__Problem statement__.
Please restate each line of the data below exactly. Omit all images.

__Records provided__.
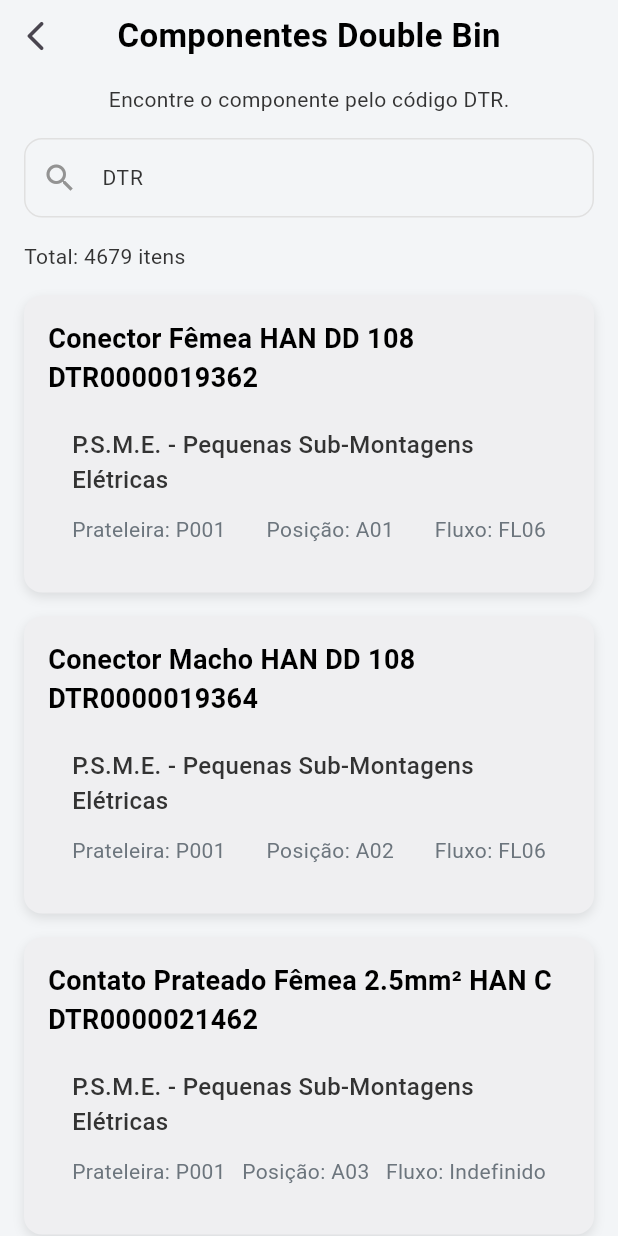
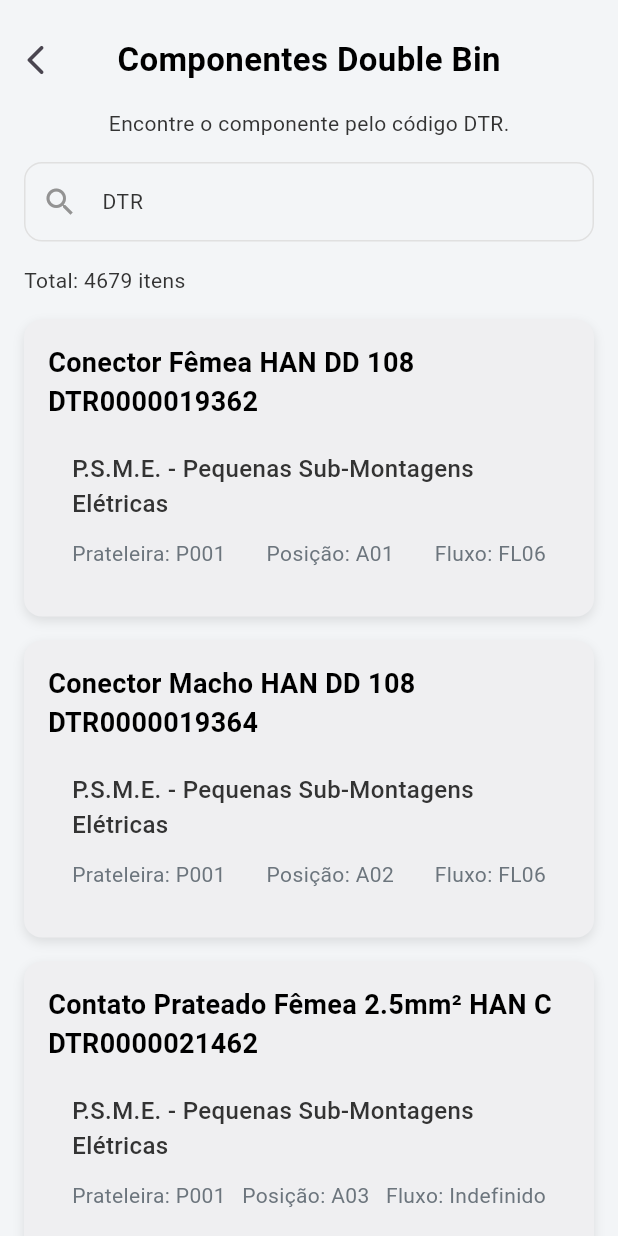
Before and after one commit to eliakimPaulino/finder_app, a Flutter app: the ComponentPage screen opened by its route, on a phone screen of 412 x 824 dp. Run offline on Flutter 3.47's test engine with Material 3 defaults, Android fonts, the phone set to English and light mode, and no system bars.

Commit message:
fix: Correct casing in import paths for consistency across components

```diff
--- a/lib/core/routes/finder_app_routes.dart
+++ b/lib/core/routes/finder_app_routes.dart
@@ -1,6 +1,6 @@
 import 'package:flutter/material.dart';
 
-import '../../features/Components/presentation/pages/component_page.dart';
+import '../../features/components/presentation/pages/component_page.dart';
 import '../../features/main_page/presentation/main_page_presentation.dart';
 import '../../features/pep_components/presentation/pages/pep_component_page.dart';
 
--- a/lib/features/Components/presentation/pages/component_page.dart
+++ b/lib/features/Components/presentation/pages/component_page.dart
@@ -50,6 +50,7 @@ class _ComponentPageState extends State<ComponentPage> {
                   constraints: const BoxConstraints(maxWidth: 600),
                   child: Column(
                     children: [
+                      const SizedBox(height: 16),
                       Row(
                         mainAxisAlignment: MainAxisAlignment.spaceBetween,
                         children: [
```
Also changed, not shown: lib/main.dart (+4 -4 lines).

__Task answer__.
Before and after one commit to eliakimPaulino/finder_app, a Flutter app: the ComponentPage screen opened by its route, on a phone screen of 412 x 824 dp. Run offline on Flutter 3.47's test engine with Material 3 defaults, Android fonts, the phone set to English and light mode, and no system bars.

Commit message:
fix: Correct casing in import paths for consistency across components

```diff
--- a/lib/core/routes/finder_app_routes.dart
+++ b/lib/core/routes/finder_app_routes.dart
@@ -1,6 +1,6 @@
 import 'package:flutter/material.dart';
 
-import '../../features/Components/presentation/pages/component_page.dart';
+import '../../features/components/presentation/pages/component_page.dart';
 import '../../features/main_page/presentation/main_page_presentation.dart';
 import '../../features/pep_components/presentation/pages/pep_component_page.dart';
 
--- a/lib/features/Components/presentation/pages/component_page.dart
+++ b/lib/features/Components/presentation/pages/component_page.dart
@@ -50,6 +50,7 @@ class _ComponentPageState extends State<ComponentPage> {
                   constraints: const BoxConstraints(maxWidth: 600),
                   child: Column(
                     children: [
+                      const SizedBox(height: 16),
                       Row(
                         mainAxisAlignment: MainAxisAlignment.spaceBetween,
                         children: [
```
Also changed, not shown: lib/main.dart (+4 -4 lines).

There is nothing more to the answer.